Internet-connected doorbells with cameras built in are becoming very popular. Amazon-owned Ring is the best-known product. Google also has the Nest Hello. But the phenomenon of doorbell video has privacy experts worried. There's the potential for misuse and abuse of these home surveillance devices by people who are shaming each other or labeling people as suspicious. And the companies that make them may have access to video at a level customers don't understand. Molly Wood talks with Laura Norén, director of research at Obsidian Security. She says part of the problem is that owners of video doorbells are filming a lot more territory than the terms of service say they should.

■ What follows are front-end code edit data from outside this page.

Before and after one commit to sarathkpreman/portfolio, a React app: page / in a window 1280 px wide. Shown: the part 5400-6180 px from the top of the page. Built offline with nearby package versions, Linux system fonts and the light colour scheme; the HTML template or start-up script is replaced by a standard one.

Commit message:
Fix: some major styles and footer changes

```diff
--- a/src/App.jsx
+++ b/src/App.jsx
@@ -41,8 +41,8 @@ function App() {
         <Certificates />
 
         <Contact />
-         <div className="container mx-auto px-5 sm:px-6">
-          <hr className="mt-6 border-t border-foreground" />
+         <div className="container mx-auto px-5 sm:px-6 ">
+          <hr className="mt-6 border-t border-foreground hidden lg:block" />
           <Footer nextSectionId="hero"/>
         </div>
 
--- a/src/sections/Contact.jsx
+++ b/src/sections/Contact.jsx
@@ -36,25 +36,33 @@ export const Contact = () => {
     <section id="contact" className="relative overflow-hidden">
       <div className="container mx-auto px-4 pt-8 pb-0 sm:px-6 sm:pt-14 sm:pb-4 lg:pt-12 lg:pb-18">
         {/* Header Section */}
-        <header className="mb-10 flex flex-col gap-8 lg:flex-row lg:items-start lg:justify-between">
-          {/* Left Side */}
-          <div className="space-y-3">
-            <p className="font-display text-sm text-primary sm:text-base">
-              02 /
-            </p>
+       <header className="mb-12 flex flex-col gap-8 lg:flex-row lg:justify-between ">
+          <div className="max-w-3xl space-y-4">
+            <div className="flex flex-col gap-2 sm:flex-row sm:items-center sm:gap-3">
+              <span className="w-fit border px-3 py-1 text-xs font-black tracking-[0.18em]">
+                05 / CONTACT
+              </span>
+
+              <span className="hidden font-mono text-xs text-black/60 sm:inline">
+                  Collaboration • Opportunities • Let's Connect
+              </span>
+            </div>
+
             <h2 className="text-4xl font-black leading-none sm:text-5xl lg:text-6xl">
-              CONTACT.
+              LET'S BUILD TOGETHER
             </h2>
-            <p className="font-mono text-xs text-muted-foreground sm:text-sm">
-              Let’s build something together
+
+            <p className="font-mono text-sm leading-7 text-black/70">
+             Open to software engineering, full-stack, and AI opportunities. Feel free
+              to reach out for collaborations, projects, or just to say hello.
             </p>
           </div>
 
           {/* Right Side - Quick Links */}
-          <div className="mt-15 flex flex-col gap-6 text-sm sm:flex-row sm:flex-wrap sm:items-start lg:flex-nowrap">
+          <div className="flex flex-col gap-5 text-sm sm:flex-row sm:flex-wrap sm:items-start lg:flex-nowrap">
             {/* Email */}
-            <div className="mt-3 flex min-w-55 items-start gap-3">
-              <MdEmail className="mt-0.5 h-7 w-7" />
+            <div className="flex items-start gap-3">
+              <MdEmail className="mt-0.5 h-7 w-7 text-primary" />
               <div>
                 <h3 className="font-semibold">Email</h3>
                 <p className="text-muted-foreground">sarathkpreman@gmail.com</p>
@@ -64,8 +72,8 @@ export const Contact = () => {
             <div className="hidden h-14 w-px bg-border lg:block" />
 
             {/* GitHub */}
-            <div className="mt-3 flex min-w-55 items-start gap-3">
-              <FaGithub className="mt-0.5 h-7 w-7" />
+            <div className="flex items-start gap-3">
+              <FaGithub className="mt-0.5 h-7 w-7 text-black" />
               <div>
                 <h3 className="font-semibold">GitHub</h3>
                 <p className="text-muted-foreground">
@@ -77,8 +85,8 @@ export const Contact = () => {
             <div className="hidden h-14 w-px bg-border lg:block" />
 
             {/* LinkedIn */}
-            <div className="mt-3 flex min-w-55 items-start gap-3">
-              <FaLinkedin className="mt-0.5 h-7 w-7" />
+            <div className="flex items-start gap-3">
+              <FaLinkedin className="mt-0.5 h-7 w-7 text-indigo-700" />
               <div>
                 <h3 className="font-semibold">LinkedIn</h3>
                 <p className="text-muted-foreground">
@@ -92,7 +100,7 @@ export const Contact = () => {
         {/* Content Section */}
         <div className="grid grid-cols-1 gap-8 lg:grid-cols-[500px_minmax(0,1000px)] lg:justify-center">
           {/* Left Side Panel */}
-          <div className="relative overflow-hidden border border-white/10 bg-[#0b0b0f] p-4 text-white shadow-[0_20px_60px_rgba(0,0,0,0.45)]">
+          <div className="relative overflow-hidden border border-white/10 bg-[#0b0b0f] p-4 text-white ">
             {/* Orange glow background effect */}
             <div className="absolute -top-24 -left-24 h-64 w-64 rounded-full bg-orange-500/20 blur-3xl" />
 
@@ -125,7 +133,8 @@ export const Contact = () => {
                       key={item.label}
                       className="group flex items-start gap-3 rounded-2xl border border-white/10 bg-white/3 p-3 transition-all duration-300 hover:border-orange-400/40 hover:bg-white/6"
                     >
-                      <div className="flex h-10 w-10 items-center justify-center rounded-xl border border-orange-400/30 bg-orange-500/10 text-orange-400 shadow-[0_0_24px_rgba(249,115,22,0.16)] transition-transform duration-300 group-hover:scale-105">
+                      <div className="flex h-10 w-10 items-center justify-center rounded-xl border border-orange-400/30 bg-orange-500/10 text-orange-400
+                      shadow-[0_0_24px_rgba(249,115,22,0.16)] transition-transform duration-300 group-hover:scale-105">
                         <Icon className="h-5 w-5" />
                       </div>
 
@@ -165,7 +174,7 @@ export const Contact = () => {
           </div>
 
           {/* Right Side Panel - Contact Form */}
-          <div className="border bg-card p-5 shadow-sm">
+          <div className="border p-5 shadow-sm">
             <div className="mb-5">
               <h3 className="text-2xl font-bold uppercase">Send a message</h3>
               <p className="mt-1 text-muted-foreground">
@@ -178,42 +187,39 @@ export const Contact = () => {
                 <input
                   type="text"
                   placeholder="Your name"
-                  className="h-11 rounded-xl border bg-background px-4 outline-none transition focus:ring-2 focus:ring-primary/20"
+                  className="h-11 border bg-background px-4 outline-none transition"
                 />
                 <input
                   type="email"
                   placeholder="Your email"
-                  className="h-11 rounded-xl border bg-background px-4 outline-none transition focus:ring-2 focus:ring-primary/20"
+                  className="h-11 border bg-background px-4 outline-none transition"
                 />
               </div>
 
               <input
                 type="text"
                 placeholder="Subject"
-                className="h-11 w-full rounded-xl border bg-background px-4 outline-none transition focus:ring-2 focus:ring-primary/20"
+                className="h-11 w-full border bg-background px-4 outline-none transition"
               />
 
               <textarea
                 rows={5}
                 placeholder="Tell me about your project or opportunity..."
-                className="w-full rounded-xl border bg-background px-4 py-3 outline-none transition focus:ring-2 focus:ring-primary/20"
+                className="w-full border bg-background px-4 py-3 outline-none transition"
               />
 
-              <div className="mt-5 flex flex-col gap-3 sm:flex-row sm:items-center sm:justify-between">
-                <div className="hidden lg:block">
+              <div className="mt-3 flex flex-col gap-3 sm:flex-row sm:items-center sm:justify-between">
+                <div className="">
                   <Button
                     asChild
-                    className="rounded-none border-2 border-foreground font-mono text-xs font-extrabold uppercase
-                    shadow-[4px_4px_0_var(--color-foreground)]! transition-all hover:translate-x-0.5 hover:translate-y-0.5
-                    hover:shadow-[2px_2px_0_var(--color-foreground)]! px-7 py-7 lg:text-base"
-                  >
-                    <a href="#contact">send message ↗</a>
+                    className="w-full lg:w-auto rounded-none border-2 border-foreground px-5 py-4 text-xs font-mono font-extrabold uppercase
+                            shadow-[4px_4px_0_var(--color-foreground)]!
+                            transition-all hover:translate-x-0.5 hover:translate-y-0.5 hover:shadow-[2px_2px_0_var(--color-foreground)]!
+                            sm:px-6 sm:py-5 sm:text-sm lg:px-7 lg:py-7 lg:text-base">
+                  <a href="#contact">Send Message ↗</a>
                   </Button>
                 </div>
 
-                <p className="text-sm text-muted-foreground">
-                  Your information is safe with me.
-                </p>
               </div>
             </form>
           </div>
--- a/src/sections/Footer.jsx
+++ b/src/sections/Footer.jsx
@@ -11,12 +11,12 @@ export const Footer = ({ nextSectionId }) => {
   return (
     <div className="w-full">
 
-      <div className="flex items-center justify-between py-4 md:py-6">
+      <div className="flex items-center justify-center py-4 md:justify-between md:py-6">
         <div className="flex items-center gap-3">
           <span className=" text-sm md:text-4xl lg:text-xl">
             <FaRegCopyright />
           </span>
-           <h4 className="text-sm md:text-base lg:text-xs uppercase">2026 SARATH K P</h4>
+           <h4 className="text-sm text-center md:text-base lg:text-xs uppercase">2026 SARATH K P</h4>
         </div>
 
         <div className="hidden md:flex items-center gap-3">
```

Today's show is sponsored by the University of Florida Warrington College of Business and Indeed.
Jan 17, 2019
Facebook is looking to Instagram for the future of digital ads

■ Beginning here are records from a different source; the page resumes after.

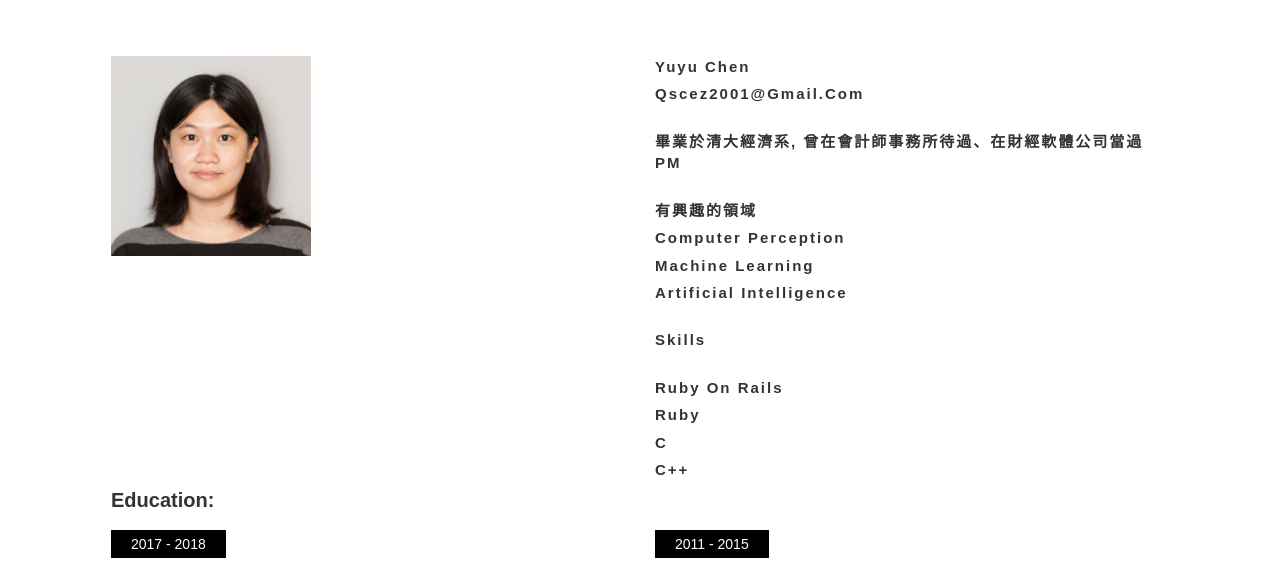
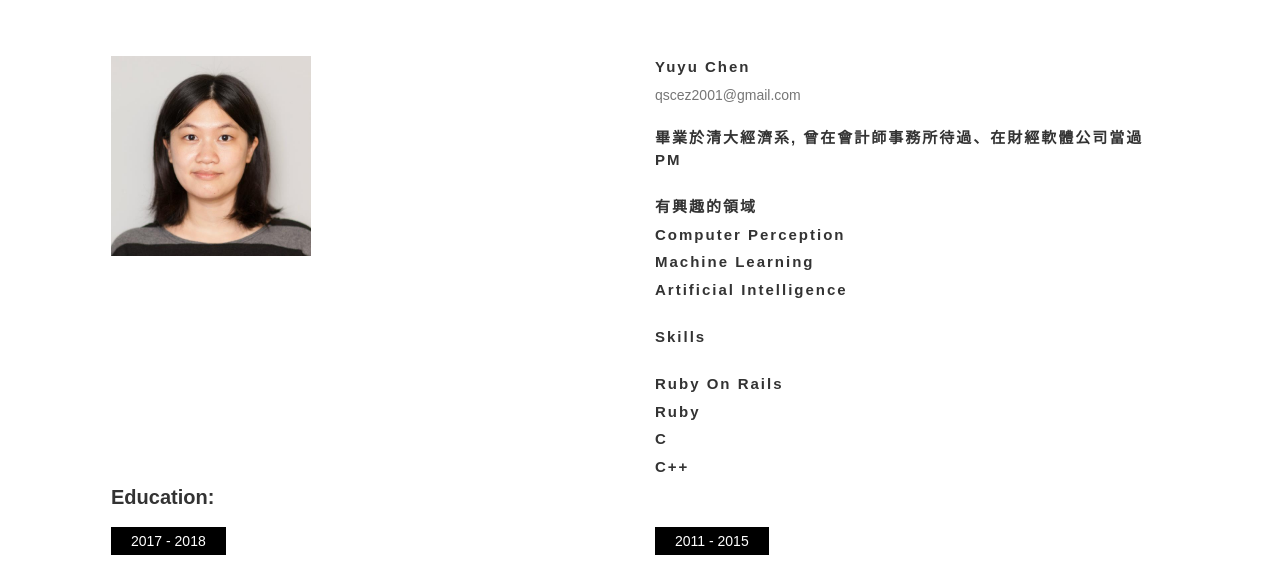
Before and after one commit to qscez2001/personal_web, a plain HTML site: page index.html in a window 1280 px wide. Shown: the part 169-731 px from the top of the page. Drawn offline with Linux system fonts and the light colour scheme.

Commit message:
modify email s

```diff
--- a/index.html
+++ b/index.html
@@ -58,7 +58,7 @@
         <div class="col-right">
           <div class="personal-info">
             <h3>Yuyu Chen</h3>
-            <h3>qscez2001@gmail.com</h3>
+            <p>qscez2001@gmail.com</p>
             <br>
             <h3>畢業於清大經濟系, 曾在會計師事務所待過、在財經軟體公司當過PM</h3>
             <br>
```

In yesterday's show we talked about how advertisers are not leaving Facebook. But lots of them are migrating from Facebook proper to another platform it owns: Instagram. One analyst estimates that ads on Instagram will account for 70 percent of Facebook's new revenue by 2020. And the most exciting thing for the company is Stories, the little posts that expire after 24 hours. Instagram may have stolen the idea from Snapchat, but it's working. There are even Stories on Facebook now. Mark Rabkin is vice president of ads and business platform at Facebook. In the second part of his conversation  with host Molly Wood, he says people are posting over a billion Stories a day, and advertisers better get on board. Today's show is sponsored by Pitney Bowes and Indeed.
Jan 16, 2019
The world might be mad at Facebook, but advertisers still love it
You, or people you know, might have quit Facebook over the last year or so. But you know who hasn't left? Advertisers. Facebook is still the second-biggest digital ad platform in the world, just behind Google. And in 2018, a lot of us realized just how Facebook uses our posts, our connections, photos, location, the quizzes we take, to help advertisers target us. But there have been changes. The past year brought the Cambridge Analytica scandal, new privacy rules in Europe and days of getting yelled at by Congress. Now Facebook says it's trying to clean up and streamline what it calls the "data supply chain": where the data comes from, who gets access to it and how it gets used. Molly Wood talks about it with Mark Rabkin, vice president of ads and business platform at Facebook. Today's show is sponsored by Indeed.
Jan 15, 2019
5G is here! Well, it's almost here
If you ask the major U.S. telecom companies, they'll tell you the next generation of mobile wireless technology, 5G, has arrived. But things are a little messy right now. Carriers still might mean different things when they say "5G." There aren't any 5G phones that operate on 5G mobile networks. And when there are, how much is the service going to cost? The big carriers are plowing ahead because they'll make a ton of money with business opportunities far beyond just our talk, text and data plans. Molly Wood talks about the promise of 5G with Nicki Palmer, chief network officer at Verizon. Today's show is sponsored by Pitney Bowes and Indeed.
Jan 14, 2019
The biggest tech conference has some of the same old problems with women
Today is the last day of the huge Las Vegas tech conference CES, and it's ending on a mixed note when it comes to gender and diversity. On one hand, the Consumer Technology Association, which puts on CES, announced a $10 million fund at the show to support women and minority tech founders. On the other hand, the CTA gave an innovation award to a company that makes a robotic vibrator for women, but then, before the show even started, took it away and banned the company and its product from the show floor (while sex tech like augmented reality porn did show up on the CES floor.) And CES still has no explicit ban on what are commonly called booth babes, models in skimpy clothes hired to draw attention to company booths at the event. Molly Wood talks with Heather Kelly, a tech reporter at CNN. Kelly was also at CES and says progress is just ... slow. (1/11/2019)
Jan 11, 2019